While I am not at this point dropping the idea of @decorator(expression) targetname
a thought occurred to me yesterday after discussing targetname as a string in
assignments (and I appreciate the continued discussion in a new thread but
this is a new counter proposal so keeping it here).
There is at least one other place where python saves us from retyping the lhs
in an assignment statement: augmented assignment. It is not being used as a
string, true, and it's much more difficult to introduce a subtle bug by mis-typing
the name if one were to use the standard operator instead. But we still have
augmented assignment for all operators IMO because programmers are
productively lazy and came up with a way to not retype their variable.

What if, instead of adding a new magic symbol to the assignment
statement (statements? still not sure which ones are supported in the
counter proposal) we add a new assignment operator and corresponding
dunder method that would perform the real operation behind the syntactic

For now I propose the operator "<==" and dunder "__assign__". Both
very bikeshedable, but allows us to draw some examples

RED <== str

would become

RED = str.__assign__("RED")
# or is this how it's actually done? don't remember
# RED = type(str).__assign__(str, "RED")
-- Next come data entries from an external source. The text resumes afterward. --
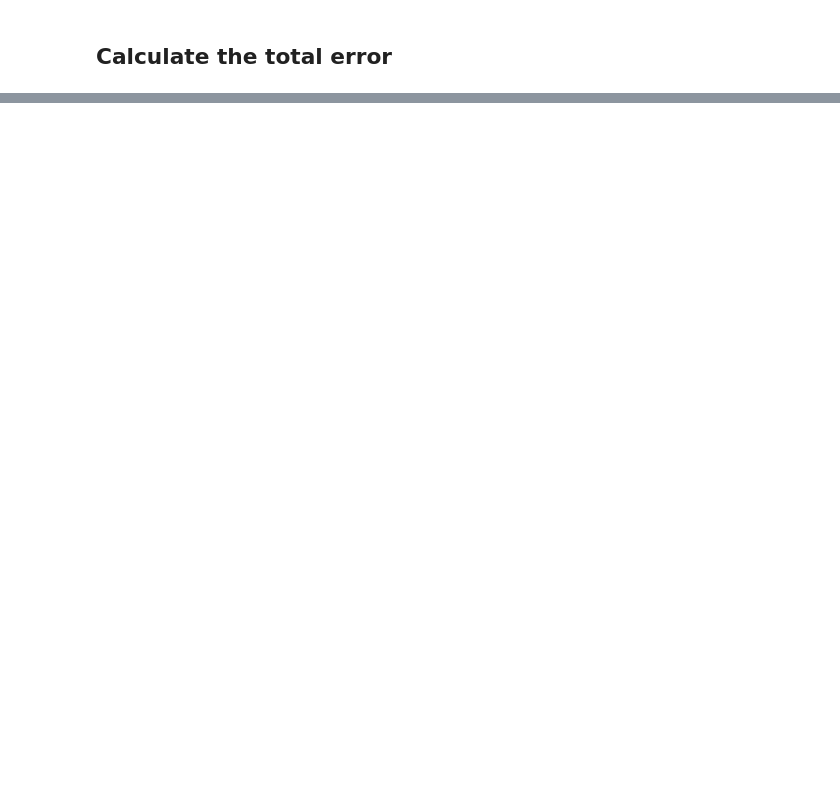
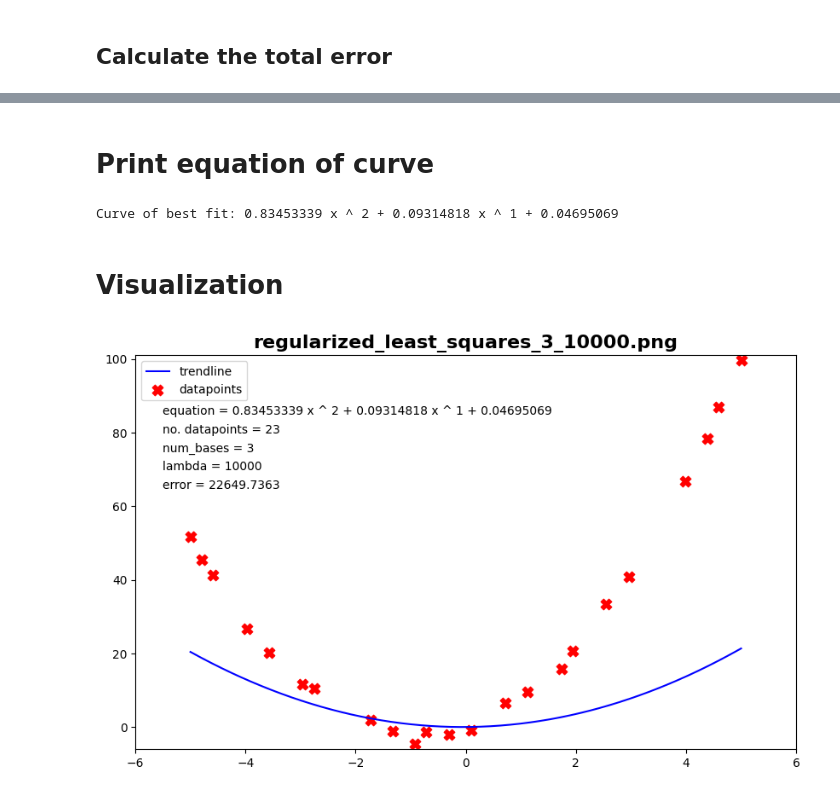
Before and after one commit to simonqq21/ML_HW1, a Jupyter notebook: regularized_least_squares.ipynb, the cells around one changed output, grey strips where cells are left out. Saved outputs shown, nothing was run; the diff lists cells and outputs as text; code cells hidden in the pictures; blank space fills up the shorter version.

Commit message:
printing equation visualization error DIY matrix functions

```diff
--- a/regularized_least_squares.ipynb
+++ b/regularized_least_squares.ipynb
@@ -258,0 +299,5 @@ L,U
+# %%
+# x = (A^t A + lI)^-1 A^t b
+# LU = A^t A + lI
+L, U = diy_lu_decomposition(diy_dot(A_t, A) + lambda_val * I)
+L,U
@@ -260,6 +312,6 @@ L,U
 # x = (LU)^-1 A^t b
 # LUx = A^t b = c
 
-c = np.dot(A_t, b)
+c = diy_dot(A_t, b)
 c
 # %% [output]
@@ -333,8 +385,9 @@ array([-0.2314002,  4.90619  ,  3.0238533], dtype=float32)
 # regressed_y_vals
 # %%
 def compute_error(A, x, b):
-    Ax = np.dot(A, x)
-    error = np.sum(np.abs(Ax - b) ** 2)
+    Ax = diy_dot(A, x)
+
+    error = diy_sum(diy_abs(Ax - b) ** 2)
     return error
 # %%
 error = compute_error(A, x, b)
@@ -343,0 +397,19 @@ Total error: 26.55995949938412
+# %% [markdown]
+# Print equation of curve
+# %%
+equation = ""
+if x[-1] < -1:
+    equation += "-"
+for i in range(num_polynomial_bases-1,-1,-1):
+    equation += f"{abs(x[i]):.8f} "
+    if i > 0:
+        equation += f"x ^ {i} "
+        if x[i-1] < 0:
+            equation += "- "
+        else:
+            equation += "+ "
+print(f"Curve of best fit: {equation}")
+# %% [output]
+Curve of best fit: 0.83453339 x ^ 2 + 0.09314818 x ^ 1 + 0.04695069
+# %% [markdown]
+# Visualization
@@ -343,0 +459,9 @@ Total error: 26.55995949938412
+# %%
+plot_datapoints_trendline(datapoints_arr,
+                          num_polynomial_bases,
+                          lambda_val,
+                          equation,
+                          error,
+                          f"regularized_least_squares_{num_polynomial_bases}_{lambda_val}.png")
+# %% [output]
+[figure, added]
```
Also changed, not shown: parts of 30 cells of this notebook, 8 other files.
where str now has the method

def __assign__(cls, assignment_name):
    return assignment_name

Following the example of augmented assignment, both of these would
be SyntaxErrors:

spam = eggs <== str
spam, eggs <== str

Although there is probably a way to make the second one work, that
can be experimented with in a reference implementation or saved for
a later PEP.

Some more of my original examples with the new operator:

Point <== namedtuple("x y z")

UUIDType: str <== NewType

Colors <== Enum("RED GREEN BLUE")

class Colors(Enum):
    RED <== str
    GREEN <== str
    BLUE< == str

It would also be possible to reuse a factory, similar to the way a
decorator that takes arguments first creates a sort of closure and
is then that is passed the function object in a subsequent call.

SPAM_DB <== get_sql_db(pass=_secret, user=user)

would be the same as

SPAM_DB = get_sql_db(pass=_secret, user=user).__assign__("SPAM_DB")
TABLE1 = SPAM_DB.__assign__("TABLE1")
TABLE2 = SPAM_DB.__assign__("TABLE2")